In Canada, Prime Minister Justin Trudeau’s newly formed culturally diverse cabinet has initiated a very interesting parliamentary debate on promoting “name-blind” resumes.
Here, Canada is taking a lead from the United Kingdom, where resumes submitted within the public service should not have the candidate’s name on them.
According to Usman W. Chohan, a researcher and expert on economic policy reforms at UNSW (Canberra), through this method both the UK and Canada “are trying to preclude the systemic biases of employers from manifesting themselves in the hiring process, whether it be in the form of racial or gender discrimination (or both).”
But what’s in a name? After all, it is the qualification and skill level that matter when someone is applying for a job?
Usman says that “research on name-based discrimination points to a single conclusion: discrimination against candidates based on their names is a systemic aspect of the labour market that affects women, visible minorities, and women from visible minorities.”
Is Australia any different from other Western or Anglosphere countries?
Usman points out that the recent research on resume-based discrimination in Australia against foreign sounding names is “both statistically significant and worryingly pervasive.
He says – “It has been found that discrimination against persons with East Asian and Middle Eastern names is particularly rife, while in the public service the ‘alarming’ absence of indigenous Australians is also noteworthy.”
But, what are the consequences of name-based discrimination?
Usman says, “job discrimination also thwarts efforts to de-radicalise youth groups in Australia, and as an example, regression analysis has shown that young Muslim Australians face employment discrimination of an Islamophobic character.”
He adds that a name-based discrimination in resumes “hinders efforts to remove the glass ceiling and achieve fairer and more optimal outcomes for working women in Australia.”
And lastly, according to Usman, such discrimination often “compounds the disenfranchisement of minorities when it is paired with other forms of prejudice, such as that observed in the housing market, or in the education system.”

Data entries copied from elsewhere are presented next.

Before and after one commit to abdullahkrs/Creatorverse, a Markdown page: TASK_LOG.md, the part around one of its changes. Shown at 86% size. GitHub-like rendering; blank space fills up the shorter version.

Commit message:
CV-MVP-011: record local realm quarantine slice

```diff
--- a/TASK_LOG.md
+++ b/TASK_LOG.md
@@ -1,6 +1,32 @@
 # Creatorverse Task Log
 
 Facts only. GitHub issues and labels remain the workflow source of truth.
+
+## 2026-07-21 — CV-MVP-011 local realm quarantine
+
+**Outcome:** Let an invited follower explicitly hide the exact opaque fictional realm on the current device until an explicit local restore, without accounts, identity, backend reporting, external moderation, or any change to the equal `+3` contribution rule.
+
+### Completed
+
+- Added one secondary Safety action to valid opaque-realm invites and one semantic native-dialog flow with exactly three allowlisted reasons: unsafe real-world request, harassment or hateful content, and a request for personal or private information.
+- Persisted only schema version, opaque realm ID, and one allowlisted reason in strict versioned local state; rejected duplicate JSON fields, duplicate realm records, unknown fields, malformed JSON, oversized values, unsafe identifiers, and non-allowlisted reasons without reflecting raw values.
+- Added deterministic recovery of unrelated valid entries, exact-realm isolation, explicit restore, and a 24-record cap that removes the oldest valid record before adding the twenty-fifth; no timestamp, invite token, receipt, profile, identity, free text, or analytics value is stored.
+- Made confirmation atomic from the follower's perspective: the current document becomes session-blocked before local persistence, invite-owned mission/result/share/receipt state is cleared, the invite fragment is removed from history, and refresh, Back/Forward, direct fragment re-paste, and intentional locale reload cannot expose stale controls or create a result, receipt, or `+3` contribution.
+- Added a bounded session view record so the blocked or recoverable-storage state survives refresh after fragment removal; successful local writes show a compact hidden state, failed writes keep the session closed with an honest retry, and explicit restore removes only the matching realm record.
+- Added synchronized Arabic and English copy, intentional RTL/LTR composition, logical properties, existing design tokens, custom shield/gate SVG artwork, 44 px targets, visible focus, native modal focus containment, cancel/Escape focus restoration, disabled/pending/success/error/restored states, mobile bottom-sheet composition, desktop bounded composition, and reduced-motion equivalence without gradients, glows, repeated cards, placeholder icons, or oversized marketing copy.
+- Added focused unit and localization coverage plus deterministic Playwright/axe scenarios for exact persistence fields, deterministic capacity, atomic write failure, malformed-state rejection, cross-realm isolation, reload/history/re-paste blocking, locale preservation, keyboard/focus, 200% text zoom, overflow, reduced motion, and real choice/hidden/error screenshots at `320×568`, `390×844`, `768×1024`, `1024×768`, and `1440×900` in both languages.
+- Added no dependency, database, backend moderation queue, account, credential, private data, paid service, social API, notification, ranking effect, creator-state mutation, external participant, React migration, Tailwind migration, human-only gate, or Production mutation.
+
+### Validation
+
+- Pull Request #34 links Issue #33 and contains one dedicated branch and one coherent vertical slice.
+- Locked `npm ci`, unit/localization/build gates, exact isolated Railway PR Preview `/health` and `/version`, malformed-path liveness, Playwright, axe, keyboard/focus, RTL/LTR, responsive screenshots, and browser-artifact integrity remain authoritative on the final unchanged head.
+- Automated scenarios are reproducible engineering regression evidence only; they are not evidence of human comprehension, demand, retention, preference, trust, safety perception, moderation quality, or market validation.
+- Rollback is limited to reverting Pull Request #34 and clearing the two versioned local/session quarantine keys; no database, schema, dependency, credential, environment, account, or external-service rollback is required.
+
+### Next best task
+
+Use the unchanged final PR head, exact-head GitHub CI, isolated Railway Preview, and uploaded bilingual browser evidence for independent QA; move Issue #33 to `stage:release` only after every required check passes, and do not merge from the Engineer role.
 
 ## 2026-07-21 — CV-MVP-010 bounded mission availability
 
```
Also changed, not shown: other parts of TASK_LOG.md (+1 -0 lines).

Will going to a name-blind resume, as a police initiative, help address any shortcomings in the selection process?
Usman feels that given Australia’s immigration policy, which is premised on a points-based system with a view to labour market participation, “subconscious racial prejudices are an unequivocal obstacle to policy implementation.”
The only solution is to eradicate such forms of discrimination in Australia is to work constructively on policy level by using the notion of name-blind resumes and help address several shortcomings in our society simultaneously.
Usman concludes - “perhaps it is better not to know whether that stellar resume on your desk came from an Ali, an Albert, an Allison, or an Aliyah!”